there is aqua and turquoise, but i think of them as tints of blue/green, and darker, a shade is teal, and darker still, prussan blue.
basic color can become tints (lighter) by adding white, and become shades(darker) by adding black. but in common usage, we use the word shade for both pastels and deep tones. (a shade of pink)
there are many specific names for specific colors; nile (green) chartrues, etc. and many come from things of a similar color.
Pink(s)is from the plant, (a simple carnation type plant, including flowers such as sweet williams,) that were called "pincts" from their pinked edges (as in pinking shears) and "rose" is a pale tone too, since wild roses are not usually as dark as, say "american beauty" but tend to be "rosy" ; closer to red than pink, but not red.
Your examples, (and mine) are from natural experiences. there are very few pure "blue" tones in flowers (and organic material) but many red tones..
so we have madder, cinnebar, vermillion, crimson, copper, apple, rust, pink, rose, russet, raspberry, ruby, and many other reds. but lapis, ultramarine, robins egg, saphire, delphilium, and only a few other blues.
but there are lots of names once again for purple shades, since these shades are found in nature; lavender, lilac, heliatrope, hyacinth, grape, amathyst, come to mind.
and there are many names for white, snow, milk, cream, winter, linen, lead (the ore), titanium (an other ore),
There is somewhere, (i saw it long ago) this large array of colors (think of a giant tinker toy type cube, blocks of color connected by shorts sticks to other blocks of color.
the colors range (a cube has 6 corners, one is red, one blue, one yellow, one white, one black.. and i forget the last..)
as the colors move away from "pure" towards another color, you get thousands of tones, tints and shades..
what is interesting is where languages "divide colors"
the word blue is from blanc (white) and original meant a shade of grey. Not all people "see" colors the same..
when i was a child, we took a sweetened, liquid form of antibiotics "the pink medicine" but our pharmathist called it "purple".
the cube has wavy wires dividing blocks into color groups.. and seeing were(which grouping) other languages/people place a color is interesting..

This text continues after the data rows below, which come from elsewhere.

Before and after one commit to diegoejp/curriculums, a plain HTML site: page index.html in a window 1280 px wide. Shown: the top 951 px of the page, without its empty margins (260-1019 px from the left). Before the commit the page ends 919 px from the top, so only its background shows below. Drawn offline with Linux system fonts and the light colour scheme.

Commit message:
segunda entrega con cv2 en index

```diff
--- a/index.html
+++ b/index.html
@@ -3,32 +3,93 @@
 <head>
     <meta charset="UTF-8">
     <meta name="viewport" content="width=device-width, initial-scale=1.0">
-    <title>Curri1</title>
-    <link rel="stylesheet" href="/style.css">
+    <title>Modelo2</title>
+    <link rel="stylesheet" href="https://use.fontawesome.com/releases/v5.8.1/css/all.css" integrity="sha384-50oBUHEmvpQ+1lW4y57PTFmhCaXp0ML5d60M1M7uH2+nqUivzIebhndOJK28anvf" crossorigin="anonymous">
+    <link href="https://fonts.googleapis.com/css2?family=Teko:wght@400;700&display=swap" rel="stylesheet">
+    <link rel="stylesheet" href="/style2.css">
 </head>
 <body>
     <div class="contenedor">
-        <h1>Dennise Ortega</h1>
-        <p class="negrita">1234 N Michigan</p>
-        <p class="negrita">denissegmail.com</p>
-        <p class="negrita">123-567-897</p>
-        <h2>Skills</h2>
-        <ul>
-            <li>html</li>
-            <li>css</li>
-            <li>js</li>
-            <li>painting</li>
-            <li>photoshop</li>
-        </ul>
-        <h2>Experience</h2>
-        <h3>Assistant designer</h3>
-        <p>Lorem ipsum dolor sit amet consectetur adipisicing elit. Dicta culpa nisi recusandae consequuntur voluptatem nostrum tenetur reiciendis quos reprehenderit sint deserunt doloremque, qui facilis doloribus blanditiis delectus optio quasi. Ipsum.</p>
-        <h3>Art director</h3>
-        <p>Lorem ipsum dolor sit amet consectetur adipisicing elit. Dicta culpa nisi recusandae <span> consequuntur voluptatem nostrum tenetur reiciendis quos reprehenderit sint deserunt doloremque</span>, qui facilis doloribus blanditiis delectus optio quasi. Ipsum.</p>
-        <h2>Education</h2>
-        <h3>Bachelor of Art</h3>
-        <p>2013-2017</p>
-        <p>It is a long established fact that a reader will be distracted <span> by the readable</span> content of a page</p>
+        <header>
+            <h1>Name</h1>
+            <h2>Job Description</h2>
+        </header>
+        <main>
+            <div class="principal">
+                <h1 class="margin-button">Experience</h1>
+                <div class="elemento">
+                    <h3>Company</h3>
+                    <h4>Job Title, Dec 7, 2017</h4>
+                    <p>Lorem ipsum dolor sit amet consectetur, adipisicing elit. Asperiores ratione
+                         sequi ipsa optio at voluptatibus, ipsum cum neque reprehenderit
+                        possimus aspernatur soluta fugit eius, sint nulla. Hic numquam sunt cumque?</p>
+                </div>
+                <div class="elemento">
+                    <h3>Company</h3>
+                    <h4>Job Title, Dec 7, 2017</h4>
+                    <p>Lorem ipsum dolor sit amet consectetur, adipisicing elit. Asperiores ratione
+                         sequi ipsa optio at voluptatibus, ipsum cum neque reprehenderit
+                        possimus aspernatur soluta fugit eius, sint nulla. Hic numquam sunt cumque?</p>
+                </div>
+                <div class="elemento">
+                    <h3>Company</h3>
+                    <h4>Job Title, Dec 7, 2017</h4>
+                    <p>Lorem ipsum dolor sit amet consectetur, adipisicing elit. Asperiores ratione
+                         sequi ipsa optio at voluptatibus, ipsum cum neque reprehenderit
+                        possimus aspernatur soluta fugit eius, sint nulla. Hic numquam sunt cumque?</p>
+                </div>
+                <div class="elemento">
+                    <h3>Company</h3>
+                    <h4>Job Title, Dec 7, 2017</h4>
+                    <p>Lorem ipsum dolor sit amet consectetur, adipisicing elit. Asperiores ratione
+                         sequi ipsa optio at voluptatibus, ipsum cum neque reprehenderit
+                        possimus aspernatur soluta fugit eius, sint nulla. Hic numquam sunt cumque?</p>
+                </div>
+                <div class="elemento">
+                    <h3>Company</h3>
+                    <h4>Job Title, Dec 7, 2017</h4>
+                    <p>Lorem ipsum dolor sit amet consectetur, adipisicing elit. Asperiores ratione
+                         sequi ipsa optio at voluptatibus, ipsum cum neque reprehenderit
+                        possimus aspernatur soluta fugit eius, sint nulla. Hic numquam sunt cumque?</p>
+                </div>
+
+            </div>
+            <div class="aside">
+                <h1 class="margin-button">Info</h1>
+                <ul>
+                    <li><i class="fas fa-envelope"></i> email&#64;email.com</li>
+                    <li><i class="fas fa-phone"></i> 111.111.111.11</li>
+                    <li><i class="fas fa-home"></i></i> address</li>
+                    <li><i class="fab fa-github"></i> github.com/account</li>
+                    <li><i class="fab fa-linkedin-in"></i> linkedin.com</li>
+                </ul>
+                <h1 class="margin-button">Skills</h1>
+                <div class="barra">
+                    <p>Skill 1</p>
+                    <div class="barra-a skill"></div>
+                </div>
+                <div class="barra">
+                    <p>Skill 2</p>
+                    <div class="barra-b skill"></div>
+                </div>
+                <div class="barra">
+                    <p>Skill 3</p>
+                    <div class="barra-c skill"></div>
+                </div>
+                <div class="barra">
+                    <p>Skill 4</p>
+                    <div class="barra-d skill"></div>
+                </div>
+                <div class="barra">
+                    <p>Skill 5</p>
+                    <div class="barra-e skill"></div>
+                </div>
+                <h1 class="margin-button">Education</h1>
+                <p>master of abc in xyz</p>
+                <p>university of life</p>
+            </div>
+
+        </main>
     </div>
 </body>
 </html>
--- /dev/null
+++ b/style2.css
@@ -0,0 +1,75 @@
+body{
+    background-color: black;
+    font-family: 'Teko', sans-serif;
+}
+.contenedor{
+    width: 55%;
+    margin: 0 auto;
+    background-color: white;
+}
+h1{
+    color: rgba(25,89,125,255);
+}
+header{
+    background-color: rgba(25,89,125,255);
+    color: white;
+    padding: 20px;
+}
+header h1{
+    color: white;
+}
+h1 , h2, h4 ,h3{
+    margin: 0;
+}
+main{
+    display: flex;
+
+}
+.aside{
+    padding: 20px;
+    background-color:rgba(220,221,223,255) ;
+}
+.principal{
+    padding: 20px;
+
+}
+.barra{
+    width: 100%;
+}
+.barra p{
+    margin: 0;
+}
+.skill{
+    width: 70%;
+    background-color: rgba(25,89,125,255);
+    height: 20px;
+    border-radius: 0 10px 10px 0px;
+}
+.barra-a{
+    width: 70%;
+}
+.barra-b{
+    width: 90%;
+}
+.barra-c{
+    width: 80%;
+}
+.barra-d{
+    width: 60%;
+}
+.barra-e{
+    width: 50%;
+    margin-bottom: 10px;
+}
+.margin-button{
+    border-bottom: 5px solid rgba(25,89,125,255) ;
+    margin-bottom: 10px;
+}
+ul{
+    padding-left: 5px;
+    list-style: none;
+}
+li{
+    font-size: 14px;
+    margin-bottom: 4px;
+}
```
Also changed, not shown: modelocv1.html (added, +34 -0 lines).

We have discussed aspects of this (NO, its not a YART) you might want to go way back (Over 1 year!) and look for some threads, and see some of the stuff we found last time round...